*** Opening ENTRIES PROVIDED ***
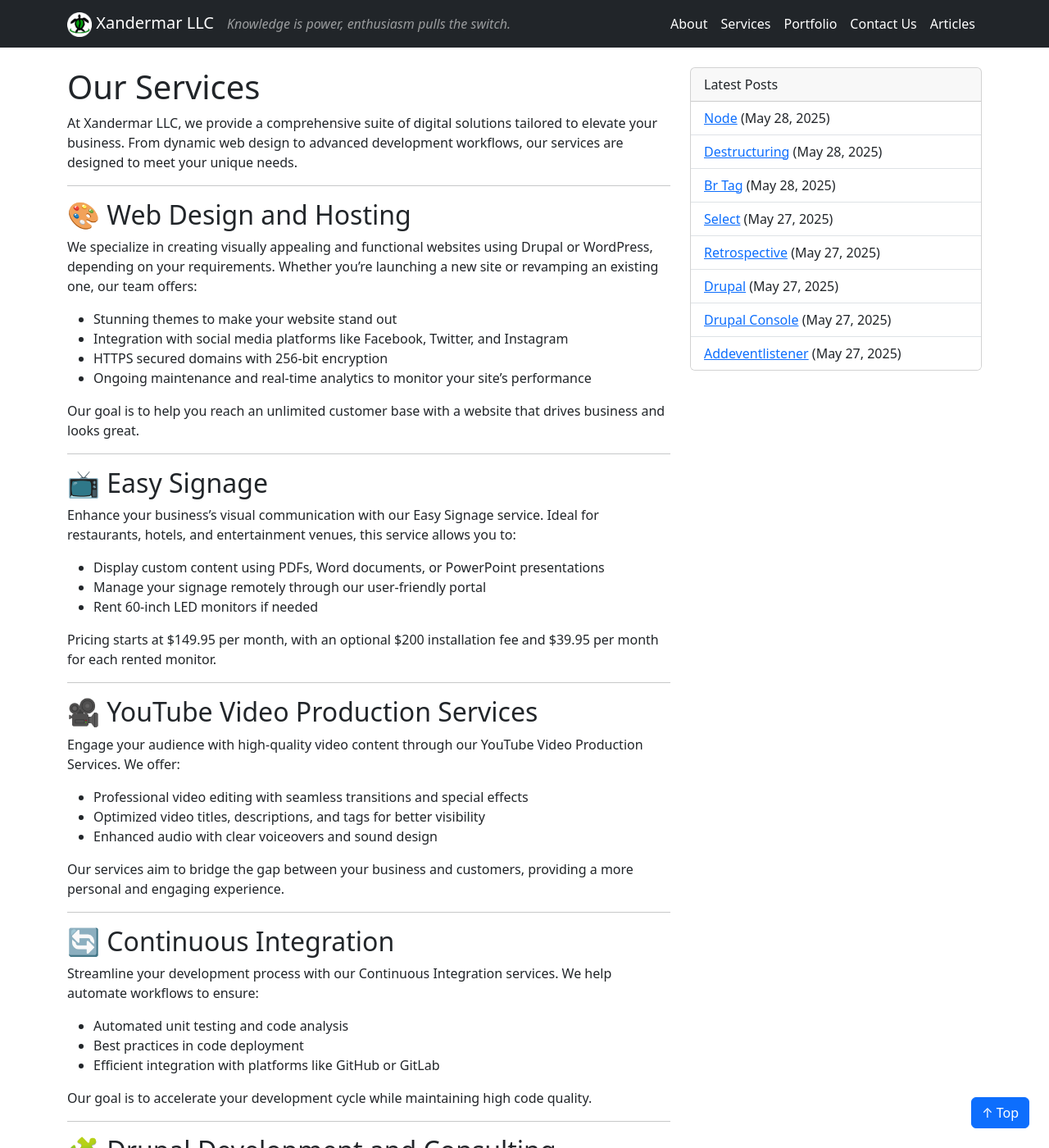
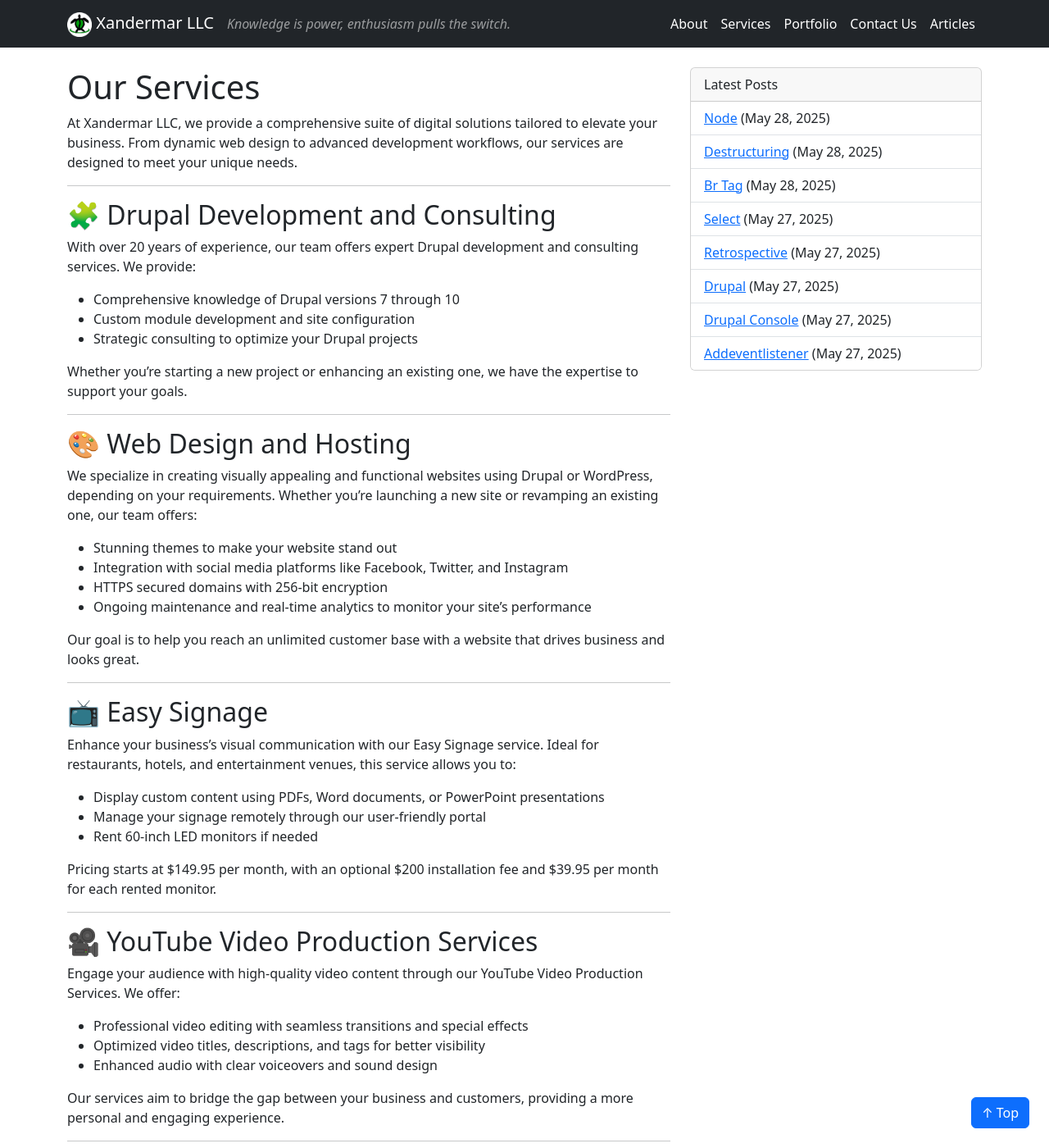
Before and after one commit to xandermar/foxtrot, a Jekyll site: the page built from services.md, in a window 1280 px wide and 1400 px high. Shown: the whole window at 82% size. Built offline with Jekyll 4.4.1, drawn with Linux system fonts in a browser that asks for light colours; some of the changed text lies outside the part shown.

Commit message:
Refactor services section: consolidate and update Drupal Development and Consulting details

```diff
--- a/services.md
+++ b/services.md
@@ -8,6 +8,18 @@ nav_order: 2
 # Our Services
 
 At Xandermar LLC, we provide a comprehensive suite of digital solutions tailored to elevate your business. From dynamic web design to advanced development workflows, our services are designed to meet your unique needs.
+
+---
+
+## 🧩 Drupal Development and Consulting
+
+With over 20 years of experience, our team offers expert Drupal development and consulting services. We provide:
+
+* Comprehensive knowledge of Drupal versions 7 through 10
+* Custom module development and site configuration
+* Strategic consulting to optimize your Drupal projects
+
+Whether you're starting a new project or enhancing an existing one, we have the expertise to support your goals.
 
 ---
 
```
Also changed, not shown: other parts of services.md (+0 -12 lines).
*** Closing ENTRIES PROVIDED ***
All lines of the records above that carry the word "changed" should be listed.

* _YOUR RESPONSE_
Before and after one commit to xandermar/foxtrot, a Jekyll site: the page built from services.md, in a window 1280 px wide and 1400 px high. Shown: the whole window at 82% size. Built offline with Jekyll 4.4.1, drawn with Linux system fonts in a browser that asks for light colours; some of the changed text lies outside the part shown.
Also changed, not shown: other parts of services.md (+0 -12 lines).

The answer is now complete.